In a statement issued on April 22, tribunal sources said indictee Goran Borovnica - who went missing in March 1995, a month after charges were filed against him - is presumed dead.
Borovnica was charged with the murders of four Bosnian Muslims and Croats from Kozarac in north-western Bosnia, following the takeover of the town by Serb forces in 1992.
He was indicted along with Dusko Tadic, who received a 20-year prison sentence in 1997 for crimes committed at the notorious Omarska detention camp, as well as in Kozarac and the surrounding area.
The tribunal statement underlined that should any information come to light showing that Borovnica is still alive, he could still be "pursued by the relevant prosecutorial authorities".
At his first appearance before tribunal judges on April 18, former Bosnian Serb army officer Vujadin Popovic pleaded not guilty to charges relating to the murders of more than 7,000 Bosnian Muslims in Srebrenica in 1995.
Popovic faces one count of genocide or, alternatively, complicity to commit genocide; four counts of crimes against humanity; and one count of violations of the laws or customs of war for his alleged role in the massacre.

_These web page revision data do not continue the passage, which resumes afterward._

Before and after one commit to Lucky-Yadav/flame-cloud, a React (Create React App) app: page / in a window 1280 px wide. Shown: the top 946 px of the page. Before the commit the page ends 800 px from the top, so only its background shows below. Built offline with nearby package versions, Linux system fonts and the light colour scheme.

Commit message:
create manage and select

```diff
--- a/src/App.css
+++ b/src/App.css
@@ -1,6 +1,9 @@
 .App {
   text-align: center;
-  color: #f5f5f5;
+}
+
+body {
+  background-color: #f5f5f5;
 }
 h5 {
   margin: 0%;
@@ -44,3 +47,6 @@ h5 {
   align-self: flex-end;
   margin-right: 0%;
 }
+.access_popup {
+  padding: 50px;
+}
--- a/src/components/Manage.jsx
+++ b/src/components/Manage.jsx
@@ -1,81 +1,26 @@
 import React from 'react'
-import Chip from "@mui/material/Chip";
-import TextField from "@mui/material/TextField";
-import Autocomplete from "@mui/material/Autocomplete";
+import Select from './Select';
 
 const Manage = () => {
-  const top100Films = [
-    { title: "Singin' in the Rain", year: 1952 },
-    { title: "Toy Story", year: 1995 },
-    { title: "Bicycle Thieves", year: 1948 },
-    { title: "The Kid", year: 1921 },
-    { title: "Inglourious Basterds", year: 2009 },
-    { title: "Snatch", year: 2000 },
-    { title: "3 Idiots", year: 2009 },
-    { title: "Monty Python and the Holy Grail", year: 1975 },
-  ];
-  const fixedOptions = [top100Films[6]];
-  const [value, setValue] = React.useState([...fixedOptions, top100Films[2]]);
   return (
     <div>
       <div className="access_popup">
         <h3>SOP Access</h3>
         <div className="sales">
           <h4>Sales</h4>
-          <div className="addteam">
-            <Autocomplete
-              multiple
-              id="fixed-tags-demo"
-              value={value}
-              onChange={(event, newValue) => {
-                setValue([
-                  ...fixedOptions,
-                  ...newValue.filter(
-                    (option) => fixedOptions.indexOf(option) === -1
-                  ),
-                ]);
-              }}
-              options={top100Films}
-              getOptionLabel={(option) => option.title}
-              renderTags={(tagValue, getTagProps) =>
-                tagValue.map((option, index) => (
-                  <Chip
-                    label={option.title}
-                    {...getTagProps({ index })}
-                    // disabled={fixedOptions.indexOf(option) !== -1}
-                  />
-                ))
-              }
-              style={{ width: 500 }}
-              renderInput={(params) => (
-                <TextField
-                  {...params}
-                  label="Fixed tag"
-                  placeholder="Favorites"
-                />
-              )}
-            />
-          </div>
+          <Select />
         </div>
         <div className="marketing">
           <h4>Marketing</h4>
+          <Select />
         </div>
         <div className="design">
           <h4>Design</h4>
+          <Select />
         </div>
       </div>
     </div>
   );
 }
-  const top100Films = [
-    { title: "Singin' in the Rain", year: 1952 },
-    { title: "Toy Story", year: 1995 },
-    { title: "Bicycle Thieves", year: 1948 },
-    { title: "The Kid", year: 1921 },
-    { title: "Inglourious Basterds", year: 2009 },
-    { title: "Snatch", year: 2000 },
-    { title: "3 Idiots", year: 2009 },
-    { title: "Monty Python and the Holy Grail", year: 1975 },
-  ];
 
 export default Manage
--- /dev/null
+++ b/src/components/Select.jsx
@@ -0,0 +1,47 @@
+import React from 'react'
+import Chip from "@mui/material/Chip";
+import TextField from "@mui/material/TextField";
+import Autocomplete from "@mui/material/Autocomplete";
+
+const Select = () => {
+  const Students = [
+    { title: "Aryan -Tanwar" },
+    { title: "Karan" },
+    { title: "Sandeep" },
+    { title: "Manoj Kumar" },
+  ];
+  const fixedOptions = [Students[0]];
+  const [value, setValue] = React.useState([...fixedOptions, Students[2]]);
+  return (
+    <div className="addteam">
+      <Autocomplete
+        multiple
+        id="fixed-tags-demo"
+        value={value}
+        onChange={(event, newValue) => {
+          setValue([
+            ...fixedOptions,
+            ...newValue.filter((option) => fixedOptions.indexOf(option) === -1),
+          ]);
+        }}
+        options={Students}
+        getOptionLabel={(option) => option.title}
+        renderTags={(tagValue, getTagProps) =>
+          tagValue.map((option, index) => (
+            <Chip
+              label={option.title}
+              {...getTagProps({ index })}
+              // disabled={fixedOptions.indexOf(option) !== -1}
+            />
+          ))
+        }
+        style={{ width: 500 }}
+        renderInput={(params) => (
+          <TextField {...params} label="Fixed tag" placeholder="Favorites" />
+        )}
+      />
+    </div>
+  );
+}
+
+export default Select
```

Prosecutors allege that, as assistant commander for security of the Drina corps, Popovic was responsible for dealing with prisoners from the town after it was overrun by Serb forces on July 11, 1995.
The accused was transferred to The Hague on April 14 following talks with Serbian interior minister Dragan Jocic.

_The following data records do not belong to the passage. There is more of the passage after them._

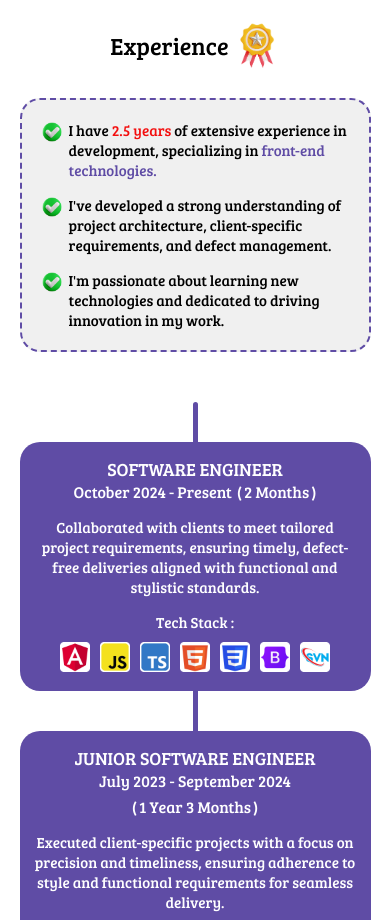
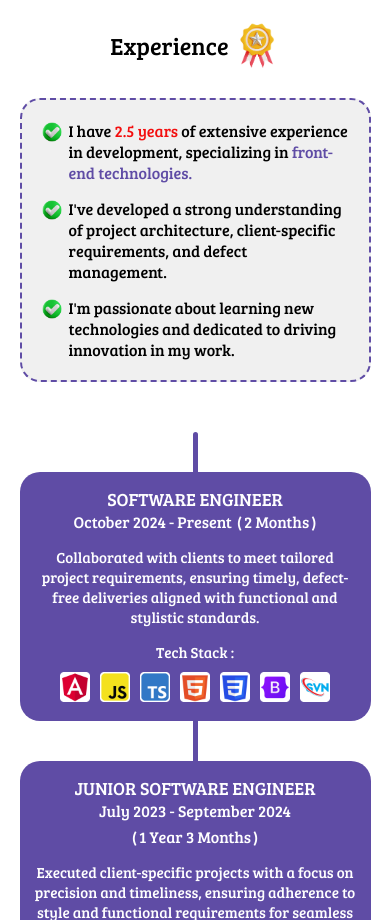
Before and after one commit to MuralidharanPM/portfolio, a React (Create React App) app: page / in a window 390 px wide. Shown: the part 1400-2320 px from the top of the page. Built offline with nearby package versions, Linux system fonts and the light colour scheme.

Commit message:
portfolio version 2 commit - experience section changed.

```diff
--- a/src/components/ExperienceV2.css
+++ b/src/components/ExperienceV2.css
@@ -367,7 +367,7 @@
         min-width: 20px;
     }
     .expSumPointHeadCls {
-        font-size: 15px;
+        font-size: 16px;
     }
     .experienceSumContentCls {
         margin: 0px 5%;
```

Prosecutors have indicated that they will seek to put him on trial together with a number of other Srebrenica indictees who have surrendered to the court in recent weeks.
Former Bosnian Serb army officer Drago Nikolic has pleaded not guilty to charges relating to his alleged role in the 1995 Srebrenica massacre.
At the April 20 hearing, Nikolic denied charges of genocide, extermination, persecution and murder.
The indictment claims that, as chief of security of the Zvornik brigade at the time, Nikolic was responsible for the unit's military police, whose members allegedly blindfolded prisoners and transported them to the execution sites.
They say Nikolic visited the execution sites himself and was under no illusion about what was happening.
Nikolic was transferred to The Hague on March 17 following talks with Serbian justice minister Zoran Stojkovic.
Former Macedonian police officer Johan Tarculovski has pleaded not guilty to charges relating to an attack on an ethnic Albanian village in 2001 in which seven residents were allegedly murdered and many more detained and beaten.
The April 18 hearing was Tarculovski's second time before tribunal judges, after he postponed entering a plea during his initial appearance on March 21.
Prosecutors say Tarculovski – who faces three counts of violations of the laws or customs of war – was in charge of the police unit that carried out the assault on Ljuboten, just one day before the signing of the Ohrid peace accords that brought an end to Macedonia's brief civil war.
Former Macedonian interior minister Ljube Boskoski, who was responsible for the country's police force at the time and is said to have known about the attack in advance, pleaded not guilty to the same charges earlier this month.
The case against the two men is the only one to be brought by tribunal prosecutors for crimes committed during the fighting between Macedonian security forces and ethnic Albanian rebels.
- Europe & Eurasia
- Latin America
- Middle East & North Africa
- Focus Pages
- Training & Resources
- Print Publications
- IWPR Spotlight
As coronavirus sweeps the globe, IWPR’s network of local reporters, activists and analysts are examining the economic, social and political impact of this era-defining pandemic.